Revision comparison data

● ● ● ● ● ● ●

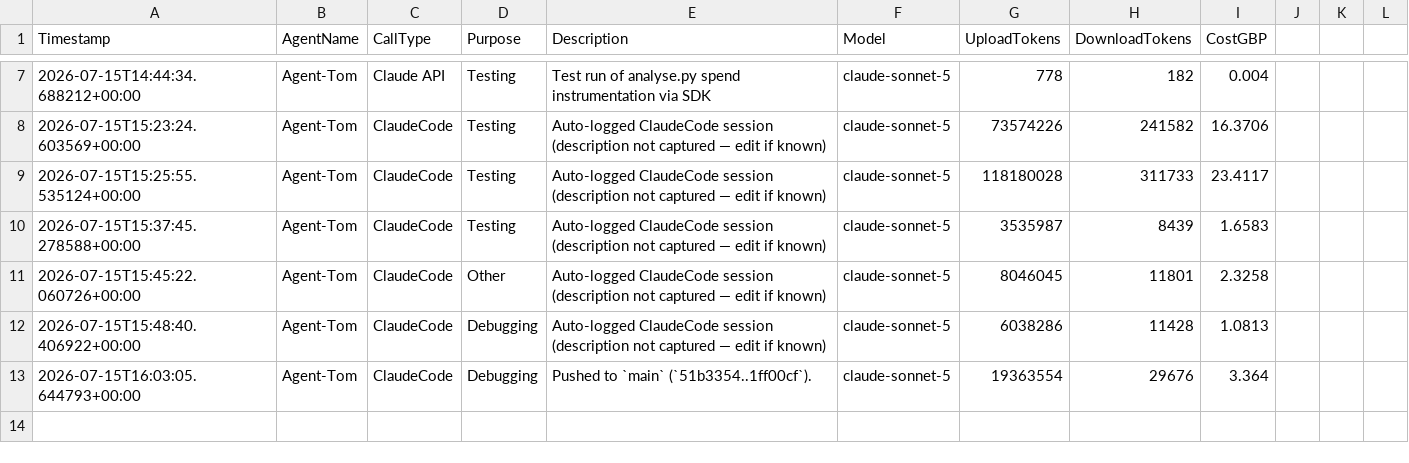
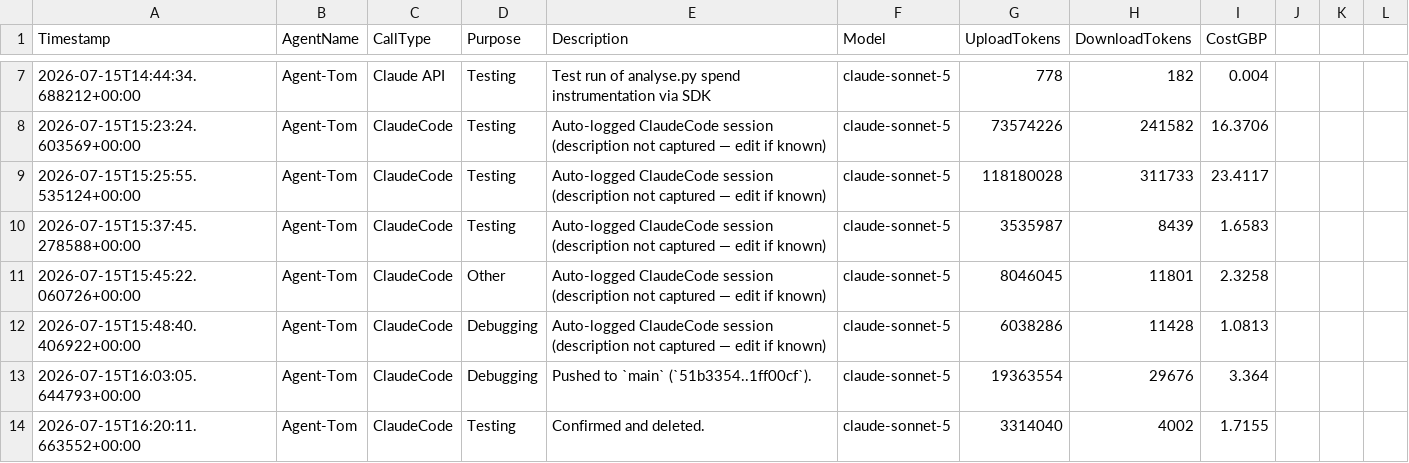
Before and after one commit to JackSwerdlow/ai-accelerator-hackathons, a CSV file: wk09/solution/spend/ai-spend-log-Agent-Tom.csv, drawn as a sheet; only a part is shown, gaps mark what is left out.

Commit message:
auto: [Agent-Tom] Update spend log

```diff
--- a/wk09/solution/spend/ai-spend-log-Agent-Tom.csv
+++ b/wk09/solution/spend/ai-spend-log-Agent-Tom.csv
@@ -13 +13,2 @@ Timestamp,AgentName,CallType,Purpose,Description,Model,UploadTokens,DownloadToke
 2026-07-15T16:03:05.644793+00:00,Agent-Tom,ClaudeCode,Debugging,Pushed to `main` (`51b3354..1ff00cf`).,claude-sonnet-5,19363554,29676,3.364
+2026-07-15T16:20:11.663552+00:00,Agent-Tom,ClaudeCode,Testing,Confirmed and deleted.,claude-sonnet-5,3314040,4002,1.7155
```
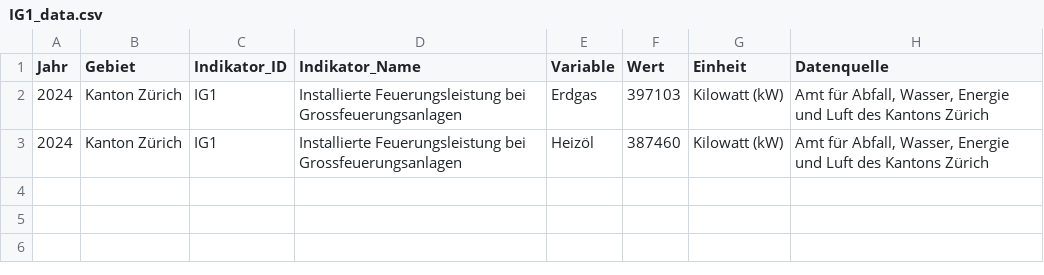
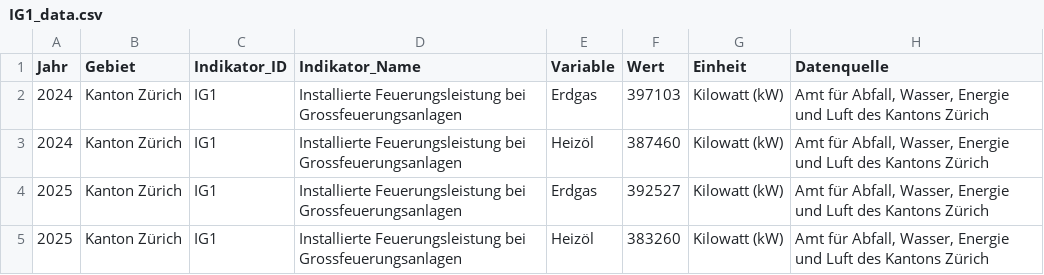
Before and after one commit to statistikZH/decarb_monitoring, a CSV file: output/IG1_data.csv, drawn as a sheet; the diff names each change by its address in the sheet, - before the commit and + after, or states it on an @@ line.

Commit message:
IG1: data 2025

```diff
--- a/output/IG1_data.csv
+++ b/output/IG1_data.csv
+row 4: 2025 | Kanton Zürich | IG1 | Installierte Feuerungsleistung bei Grossfeuerungsanlagen | Erdgas | 392527 | Kilowatt (kW) | Amt für Abfall, Wasser, Energie und Luft des Kantons Zürich
+row 5: 2025 | Kanton Zürich | IG1 | Installierte Feuerungsleistung bei Grossfeuerungsanlagen | Heizöl | 383260 | Kilowatt (kW) | Amt für Abfall, Wasser, Energie und Luft des Kantons Zürich
```
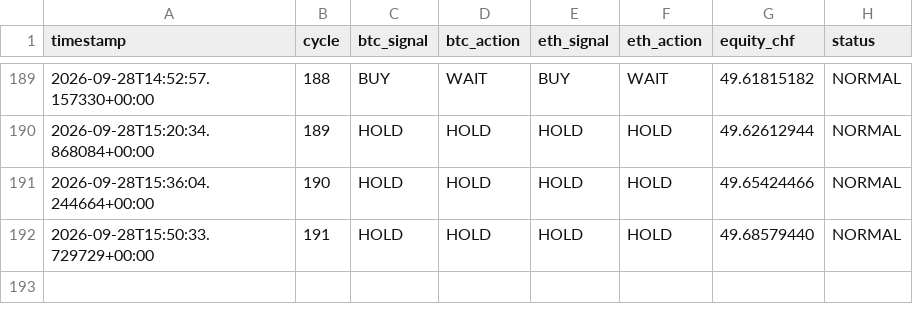
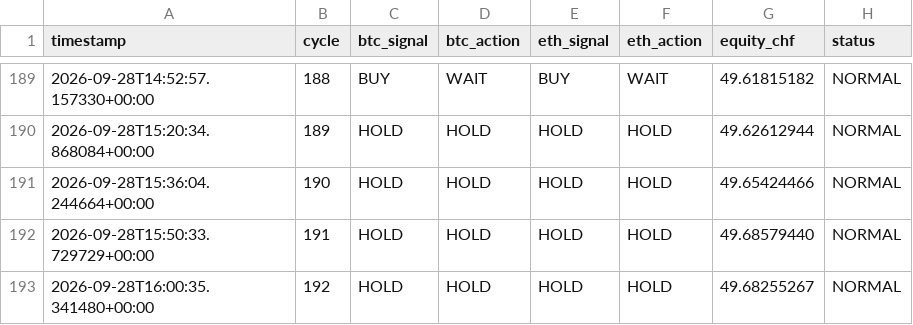
Before and after one commit to quitopiso-sys/agent001-test, a CSV file: cycles.csv, drawn as a sheet; only a part is shown, gaps mark what is left out; the diff names each change by its address in the sheet, - before the commit and + after, or states it on an @@ line.

Commit message:
AGENT-001 cycle 2026-09-28 16:00 UTC

```diff
--- a/cycles.csv
+++ b/cycles.csv
+row 193: 2026-09-28T16:00:35.341480+00:00 | 192 | HOLD | HOLD | HOLD | HOLD | 49.68255267 | NORMAL
```
Also changed, not shown: 4 other files.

● ● ● ● ● ● ●

▶ _Task to complete_
What is needed is a word-for-word copy of the data above, free of any images.

▶ _Solution for this problem_
Before and after one commit to JackSwerdlow/ai-accelerator-hackathons, a CSV file: wk09/solution/spend/ai-spend-log-Agent-Tom.csv, drawn as a sheet; only a part is shown, gaps mark what is left out.

Commit message:
auto: [Agent-Tom] Update spend log

```diff
--- a/wk09/solution/spend/ai-spend-log-Agent-Tom.csv
+++ b/wk09/solution/spend/ai-spend-log-Agent-Tom.csv
@@ -13 +13,2 @@ Timestamp,AgentName,CallType,Purpose,Description,Model,UploadTokens,DownloadToke
 2026-07-15T16:03:05.644793+00:00,Agent-Tom,ClaudeCode,Debugging,Pushed to `main` (`51b3354..1ff00cf`).,claude-sonnet-5,19363554,29676,3.364
+2026-07-15T16:20:11.663552+00:00,Agent-Tom,ClaudeCode,Testing,Confirmed and deleted.,claude-sonnet-5,3314040,4002,1.7155
```
Before and after one commit to statistikZH/decarb_monitoring, a CSV file: output/IG1_data.csv, drawn as a sheet; the diff names each change by its address in the sheet, - before the commit and + after, or states it on an @@ line.

Commit message:
IG1: data 2025

```diff
--- a/output/IG1_data.csv
+++ b/output/IG1_data.csv
+row 4: 2025 | Kanton Zürich | IG1 | Installierte Feuerungsleistung bei Grossfeuerungsanlagen | Erdgas | 392527 | Kilowatt (kW) | Amt für Abfall, Wasser, Energie und Luft des Kantons Zürich
+row 5: 2025 | Kanton Zürich | IG1 | Installierte Feuerungsleistung bei Grossfeuerungsanlagen | Heizöl | 383260 | Kilowatt (kW) | Amt für Abfall, Wasser, Energie und Luft des Kantons Zürich
```
Before and after one commit to quitopiso-sys/agent001-test, a CSV file: cycles.csv, drawn as a sheet; only a part is shown, gaps mark what is left out; the diff names each change by its address in the sheet, - before the commit and + after, or states it on an @@ line.

Commit message:
AGENT-001 cycle 2026-09-28 16:00 UTC

```diff
--- a/cycles.csv
+++ b/cycles.csv
+row 193: 2026-09-28T16:00:35.341480+00:00 | 192 | HOLD | HOLD | HOLD | HOLD | 49.68255267 | NORMAL
```
Also changed, not shown: 4 other files.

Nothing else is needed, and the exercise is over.